● **Before-and-after change records**
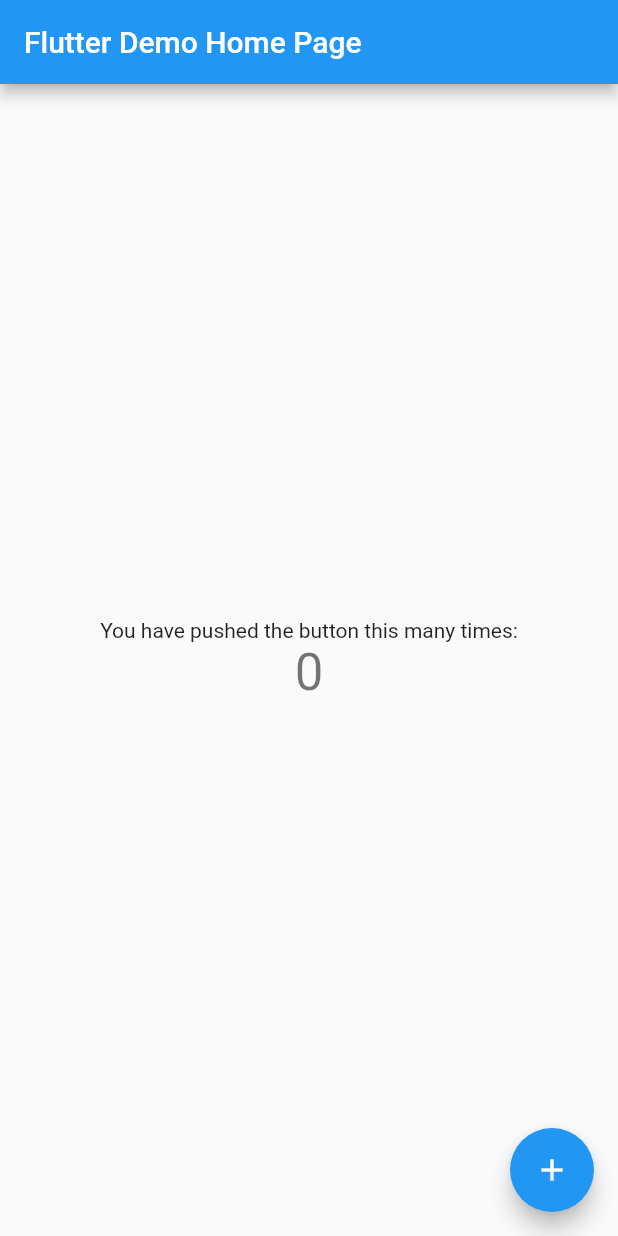
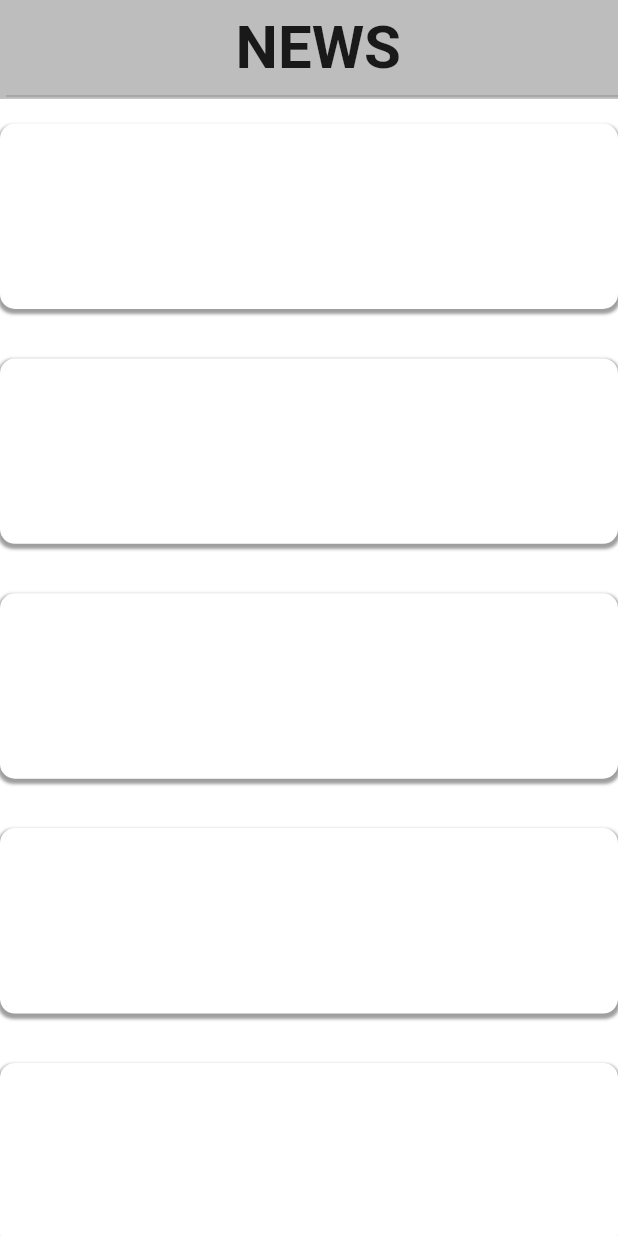
Before and after one commit to Shash0501/News_App, a Flutter app: the screen it shows after launch, on a phone screen of 412 x 824 dp. Run offline on Flutter 3.47's test engine with Material 2 defaults, Android fonts, the phone set to English and light mode, and no system bars.

Commit message:
Created the basic layout/ structure for the app

```diff
--- a/lib/main.dart
+++ b/lib/main.dart
@@ -1,113 +1,24 @@
 import 'package:flutter/material.dart';
+import 'package:news_app/screens/home_screen.dart';
+import 'package:news_app/screens/splash_screen.dart';
 
 void main() {
   runApp(MyApp());
 }
 
-class MyApp extends StatelessWidget {
-  // This widget is the root of your application.
+class MyApp extends StatefulWidget {
+  const MyApp({Key? key}) : super(key: key);
+
+  @override
+  _MyAppState createState() => _MyAppState();
+}
+
+class _MyAppState extends State<MyApp> {
   @override
   Widget build(BuildContext context) {
     return MaterialApp(
-      title: 'Flutter Demo',
-      theme: ThemeData(
-        // This is the theme of your application.
-        //
-        // Try running your application with "flutter run". You'll see the
-        // application has a blue toolbar. Then, without quitting the app, try
-        // changing the primarySwatch below to Colors.green and then invoke
-        // "hot reload" (press "r" in the console where you ran "flutter run",
-        // or simply save your changes to "hot reload" in a Flutter IDE).
-        // Notice that the counter didn't reset back to zero; the application
-        // is not restarted.
-        primarySwatch: Colors.blue,
-      ),
-      home: MyHomePage(title: 'Flutter Demo Home Page'),
+      home: HomeScreen(),
+      debugShowCheckedModeBanner: false,
     );
   }
 }
-
-class MyHomePage extends StatefulWidget {
-  MyHomePage({Key? key, required this.title}) : super(key: key);
-
-  // This widget is the home page of your application. It is stateful, meaning
-  // that it has a State object (defined below) that contains fields that affect
-  // how it looks.
-
-  // This class is the configuration for the state. It holds the values (in this
-  // case the title) provided by the parent (in this case the App widget) and
-  // used by the build method of the State. Fields in a Widget subclass are
-  // always marked "final".
-
-  final String title;
-
-  @override
-  _MyHomePageState createState() => _MyHomePageState();
-}
-
-class _MyHomePageState extends State<MyHomePage> {
-  int _counter = 0;
-
-  void _incrementCounter() {
-    setState(() {
-      // This call to setState tells the Flutter framework that something has
-      // changed in this State, which causes it to rerun the build method below
-      // so that the display can reflect the updated values. If we changed
-      // _counter without calling setState(), then the build method would not be
-      // called again, and so nothing would appear to happen.
-      _counter++;
-    });
-  }
-
-  @override
-  Widget build(BuildContext context) {
-    // This method is rerun every time setState is called, for instance as done
-    // by the _incrementCounter method above.
-    //
-    // The Flutter framework has been optimized to make rerunning build methods
-    // fast, so that you can just rebuild anything that needs updating rather
-    // than having to individually change instances of widgets.
-    return Scaffold(
-      appBar: AppBar(
-        // Here we take the value from the MyHomePage object that was created by
-        // the App.build method, and use it to set our appbar title.
-        title: Text(widget.title),
-      ),
-      body: Center(
-        // Center is a layout widget. It takes a single child and positions it
-        // in the middle of the parent.
-        child: Column(
-          // Column is also a layout widget. It takes a list of children and
-          // arranges them vertically. By default, it sizes itself to fit its
-          // children horizontally, and tries to be as tall as its parent.
-          //
-          // Invoke "debug painting" (press "p" in the console, choose the
-          // "Toggle Debug Paint" action from the Flutter Inspector in Android
-          // Studio, or the "Toggle Debug Paint" command in Visual Studio Code)
-          // to see the wireframe for each widget.
-          //
-          // Column has various properties to control how it sizes itself and
-          // how it positions its children. Here we use mainAxisAlignment to
-          // center the children vertically; the main axis here is the vertical
-          // axis because Columns are vertical (the cross axis would be
-          // horizontal).
-          mainAxisAlignment: MainAxisAlignment.center,
-          children: <Widget>[
-            Text(
-              'You have pushed the button this many times:',
-            ),
-            Text(
-              '$_counter',
-              style: Theme.of(context).textTheme.headline4,
-            ),
-          ],
-        ),
-      ),
-      floatingActionButton: FloatingActionButton(
-        onPressed: _incrementCounter,
-        tooltip: 'Increment',
-        child: Icon(Icons.add),
-      ), // This trailing comma makes auto-formatting nicer for build methods.
-    );
-  }
-}
--- /dev/null
+++ b/lib/screens/home_screen.dart
@@ -0,0 +1,74 @@
+import 'package:flutter/material.dart';
+
+class HomeScreen extends StatefulWidget {
+  const HomeScreen({Key? key}) : super(key: key);
+
+  @override
+  _HomeScreenState createState() => _HomeScreenState();
+}
+
+class _HomeScreenState extends State<HomeScreen> {
+  @override
+  Widget build(BuildContext context) {
+    var width = MediaQuery.of(context).size.width;
+    var height = MediaQuery.of(context).size.height;
+    return SafeArea(
+      child: Scaffold(
+          body: Stack(children: [
+        Container(
+          decoration: BoxDecoration(
+            color: Colors.grey[400],
+          ),
+          child: Column(children: [
+            SizedBox(
+              height: height * 0.01,
+            ),
+            Container(
+                margin: EdgeInsets.only(left: width * 0.03),
+                child: Text("NEWS",
+                    style: TextStyle(
+                      fontSize: 40,
+                      fontWeight: FontWeight.bold,
+                    ))),
+            SizedBox(
+              height: height * 0.01,
+            ),
+            Container(
+              height: 1,
+              color: Colors.grey,
+              width: width,
+              margin: EdgeInsets.only(left: width * 0.01),
+            )
+          ]),
+        ),
+        Container(
+          color: Colors.white,
+          margin: EdgeInsets.only(top: height * 0.08),
+          child: ListView.builder(
+            itemCount: 12,
+            itemBuilder: (context, index) {
+              return Container(
+                  decoration: BoxDecoration(
+                      color: Colors.white,
+                      borderRadius: BorderRadius.circular(10),
+                      boxShadow: [
+                        BoxShadow(
+                          color: Colors.grey,
+                          blurRadius: 1,
+                          offset: Offset(0, 2),
+                          spreadRadius: 1,
+                        )
+                      ]),
+                  height: height * 0.15,
+                  margin: EdgeInsets.only(
+                      bottom: height * 0.02, top: height * 0.02),
+                  child: Row(
+                    children: [],
+                  ));
+            },
+          ),
+        )
+      ])),
+    );
+  }
+}
--- /dev/null
+++ b/lib/screens/splash_screen.dart
@@ -0,0 +1,31 @@
+import 'dart:async';
+
+import 'package:flutter/material.dart';
+import 'package:news_app/screens/home_screen.dart';
+
+class SplashScreen extends StatefulWidget {
+  const SplashScreen({Key? key}) : super(key: key);
+
+  @override
+  _SplashScreenState createState() => _SplashScreenState();
+}
+
+class _SplashScreenState extends State<SplashScreen> {
+  @override
+  void initState() {
+    // TODO: implement initState
+    super.initState();
+    Timer(Duration(seconds: 1), () {
+      Navigator.of(context).pushReplacement(
+          MaterialPageRoute(builder: (BuildContext context) => HomeScreen()));
+    });
+  }
+
+  @override
+  Widget build(BuildContext context) {
+    return Scaffold(
+        body: Center(
+      child: Text('Splash Screen'),
+    ));
+  }
+}
```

● **Exercise**
Return the records above exactly, without the pictures.

● **Solution for this task**
Before and after one commit to Shash0501/News_App, a Flutter app: the screen it shows after launch, on a phone screen of 412 x 824 dp. Run offline on Flutter 3.47's test engine with Material 2 defaults, Android fonts, the phone set to English and light mode, and no system bars.

Commit message:
Created the basic layout/ structure for the app

```diff
--- a/lib/main.dart
+++ b/lib/main.dart
@@ -1,113 +1,24 @@
 import 'package:flutter/material.dart';
+import 'package:news_app/screens/home_screen.dart';
+import 'package:news_app/screens/splash_screen.dart';
 
 void main() {
   runApp(MyApp());
 }
 
-class MyApp extends StatelessWidget {
-  // This widget is the root of your application.
+class MyApp extends StatefulWidget {
+  const MyApp({Key? key}) : super(key: key);
+
+  @override
+  _MyAppState createState() => _MyAppState();
+}
+
+class _MyAppState extends State<MyApp> {
   @override
   Widget build(BuildContext context) {
     return MaterialApp(
-      title: 'Flutter Demo',
-      theme: ThemeData(
-        // This is the theme of your application.
-        //
-        // Try running your application with "flutter run". You'll see the
-        // application has a blue toolbar. Then, without quitting the app, try
-        // changing the primarySwatch below to Colors.green and then invoke
-        // "hot reload" (press "r" in the console where you ran "flutter run",
-        // or simply save your changes to "hot reload" in a Flutter IDE).
-        // Notice that the counter didn't reset back to zero; the application
-        // is not restarted.
-        primarySwatch: Colors.blue,
-      ),
-      home: MyHomePage(title: 'Flutter Demo Home Page'),
+      home: HomeScreen(),
+      debugShowCheckedModeBanner: false,
     );
   }
 }
-
-class MyHomePage extends StatefulWidget {
-  MyHomePage({Key? key, required this.title}) : super(key: key);
-
-  // This widget is the home page of your application. It is stateful, meaning
-  // that it has a State object (defined below) that contains fields that affect
-  // how it looks.
-
-  // This class is the configuration for the state. It holds the values (in this
-  // case the title) provided by the parent (in this case the App widget) and
-  // used by the build method of the State. Fields in a Widget subclass are
-  // always marked "final".
-
-  final String title;
-
-  @override
-  _MyHomePageState createState() => _MyHomePageState();
-}
-
-class _MyHomePageState extends State<MyHomePage> {
-  int _counter = 0;
-
-  void _incrementCounter() {
-    setState(() {
-      // This call to setState tells the Flutter framework that something has
-      // changed in this State, which causes it to rerun the build method below
-      // so that the display can reflect the updated values. If we changed
-      // _counter without calling setState(), then the build method would not be
-      // called again, and so nothing would appear to happen.
-      _counter++;
-    });
-  }
-
-  @override
-  Widget build(BuildContext context) {
-    // This method is rerun every time setState is called, for instance as done
-    // by the _incrementCounter method above.
-    //
-    // The Flutter framework has been optimized to make rerunning build methods
-    // fast, so that you can just rebuild anything that needs updating rather
-    // than having to individually change instances of widgets.
-    return Scaffold(
-      appBar: AppBar(
-        // Here we take the value from the MyHomePage object that was created by
-        // the App.build method, and use it to set our appbar title.
-        title: Text(widget.title),
-      ),
-      body: Center(
-        // Center is a layout widget. It takes a single child and positions it
-        // in the middle of the parent.
-        child: Column(
-          // Column is also a layout widget. It takes a list of children and
-          // arranges them vertically. By default, it sizes itself to fit its
-          // children horizontally, and tries to be as tall as its parent.
-          //
-          // Invoke "debug painting" (press "p" in the console, choose the
-          // "Toggle Debug Paint" action from the Flutter Inspector in Android
-          // Studio, or the "Toggle Debug Paint" command in Visual Studio Code)
-          // to see the wireframe for each widget.
-          //
-          // Column has various properties to control how it sizes itself and
-          // how it positions its children. Here we use mainAxisAlignment to
-          // center the children vertically; the main axis here is the vertical
-          // axis because Columns are vertical (the cross axis would be
-          // horizontal).
-          mainAxisAlignment: MainAxisAlignment.center,
-          children: <Widget>[
-            Text(
-              'You have pushed the button this many times:',
-            ),
-            Text(
-              '$_counter',
-              style: Theme.of(context).textTheme.headline4,
-            ),
-          ],
-        ),
-      ),
-      floatingActionButton: FloatingActionButton(
-        onPressed: _incrementCounter,
-        tooltip: 'Increment',
-        child: Icon(Icons.add),
-      ), // This trailing comma makes auto-formatting nicer for build methods.
-    );
-  }
-}
--- /dev/null
+++ b/lib/screens/home_screen.dart
@@ -0,0 +1,74 @@
+import 'package:flutter/material.dart';
+
+class HomeScreen extends StatefulWidget {
+  const HomeScreen({Key? key}) : super(key: key);
+
+  @override
+  _HomeScreenState createState() => _HomeScreenState();
+}
+
+class _HomeScreenState extends State<HomeScreen> {
+  @override
+  Widget build(BuildContext context) {
+    var width = MediaQuery.of(context).size.width;
+    var height = MediaQuery.of(context).size.height;
+    return SafeArea(
+      child: Scaffold(
+          body: Stack(children: [
+        Container(
+          decoration: BoxDecoration(
+            color: Colors.grey[400],
+          ),
+          child: Column(children: [
+            SizedBox(
+              height: height * 0.01,
+            ),
+            Container(
+                margin: EdgeInsets.only(left: width * 0.03),
+                child: Text("NEWS",
+                    style: TextStyle(
+                      fontSize: 40,
+                      fontWeight: FontWeight.bold,
+                    ))),
+            SizedBox(
+              height: height * 0.01,
+            ),
+            Container(
+              height: 1,
+              color: Colors.grey,
+              width: width,
+              margin: EdgeInsets.only(left: width * 0.01),
+            )
+          ]),
+        ),
+        Container(
+          color: Colors.white,
+          margin: EdgeInsets.only(top: height * 0.08),
+          child: ListView.builder(
+            itemCount: 12,
+            itemBuilder: (context, index) {
+              return Container(
+                  decoration: BoxDecoration(
+                      color: Colors.white,
+                      borderRadius: BorderRadius.circular(10),
+                      boxShadow: [
+                        BoxShadow(
+                          color: Colors.grey,
+                          blurRadius: 1,
+                          offset: Offset(0, 2),
+                          spreadRadius: 1,
+                        )
+                      ]),
+                  height: height * 0.15,
+                  margin: EdgeInsets.only(
+                      bottom: height * 0.02, top: height * 0.02),
+                  child: Row(
+                    children: [],
+                  ));
+            },
+          ),
+        )
+      ])),
+    );
+  }
+}
--- /dev/null
+++ b/lib/screens/splash_screen.dart
@@ -0,0 +1,31 @@
+import 'dart:async';
+
+import 'package:flutter/material.dart';
+import 'package:news_app/screens/home_screen.dart';
+
+class SplashScreen extends StatefulWidget {
+  const SplashScreen({Key? key}) : super(key: key);
+
+  @override
+  _SplashScreenState createState() => _SplashScreenState();
+}
+
+class _SplashScreenState extends State<SplashScreen> {
+  @override
+  void initState() {
+    // TODO: implement initState
+    super.initState();
+    Timer(Duration(seconds: 1), () {
+      Navigator.of(context).pushReplacement(
+          MaterialPageRoute(builder: (BuildContext context) => HomeScreen()));
+    });
+  }
+
+  @override
+  Widget build(BuildContext context) {
+    return Scaffold(
+        body: Center(
+      child: Text('Splash Screen'),
+    ));
+  }
+}
```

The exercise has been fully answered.